Children's remote learning tips

With the rapid increase in device use, our children's developing spines are under enormous strain.  Tech-neck is an overuse syndrome involving the head, neck, and shoulders and is caused by looking in a forward and downward position for long periods of time.

As a Physiotherapist and mother, I'm seeing  more and more children with device-related conditions that can be prevented with the right home setup.

If your child is using a tablet or a laptop, here are some quick and easy ways to minimise strain on their body.

Using a tablet?

  • Prop the tablet up on a picture frame or cushion.
  • Use a stylus (you can make your own at home with instructions here).
  • Use headphones to prevent neck craning

Working on the dining table?

  • Prop the tablet on a cushion or picture frame.
  • Support their feet with a box or lego container.
  • Use pillows to support their back.
  • Use a Stylus or an external keyboard + mouse.
  • Use Headphones

Working on the couch?

  • Pillow support behind their back.
  • Support their feet
  • Tablet propped up on a cushion.
  • Use a Stylus.
  • Use headphones.

Ergonomic Tips for Laptop set up for your teen/tween:

Working on the dining table:

  • Separate the keyboard from the screen.
  • Use books or a laptop riser to raise the laptop to eye level.
  • Use a compact external keyboard + mouse.
  • Lower the keyboard + mouse on a lap desk, cutting board, or board game to belly-button level.
  • Support their feet with books or a lego container.
  • Use a pillow for lumbar support behind their back.

Sitting on the floor:

  • Pillow behind back.
  • Legs out straight (hamstring stretch).
  • Laptop or tablet on a little table at eye level.
  • Use a separate keyboard + mouse on lap, by using a board game or box.
  • Use headphones.

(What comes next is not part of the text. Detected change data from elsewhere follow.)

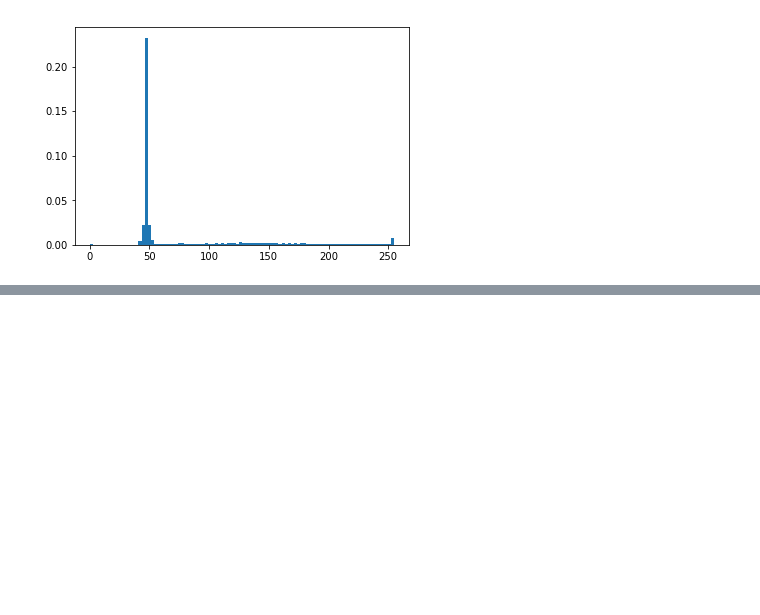
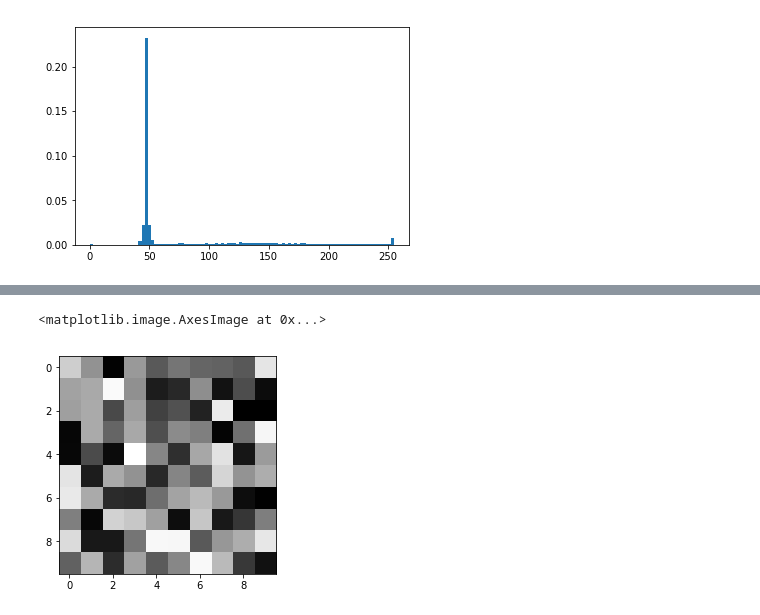
Before and after one commit to stephanieeechang/PythonGameProg, a Jupyter notebook: PythonImage.ipynb, the cells around one changed output, grey strips where cells are left out. Drawn from its saved outputs; the diff is of its cells as text; code cells hidden in the pictures; blank space fills up the shorter version.

```diff
--- a/PythonImage.ipynb
+++ b/PythonImage.ipynb
@@ -50,0 +75,7 @@ n, b, p = plt.hist(prismRed.ravel(), bins=100, range=(0, 1), normed=True)
+# %%
+chess = [[np.random.rand() for i in range(10)] for j in range(10)]
+# (0.6*(i%2==((j+1)%2==0)))
+plt.imshow(chess, cmap='binary')
+# %% [output]
+<matplotlib.image.AxesImage at 0x...>
+[figure, added]
```
Also changed, not shown: parts of 5 cells of this notebook.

What else can we do?

  • Use headphones to avoid craning their neck.
  • Get them moving! Turn on some music and dance, exercise to Youtube videos, do Yoga, and move hourly.
  • Try and keep the usual school routine with breaks.
  • Balance out 2D screen time with 3D work. Do activities such as art and craft, lego, card games, board games.
  • Try and get a good night's sleep! This may mean charging and turning screens off at least 1 hour before bed.

As parents, need to role model for our children to prevent poor postures associated with poor set ups.  They will be on devices for at least 20 years until they get to the workforce, so let's look after their spines now before it's too late!

Ally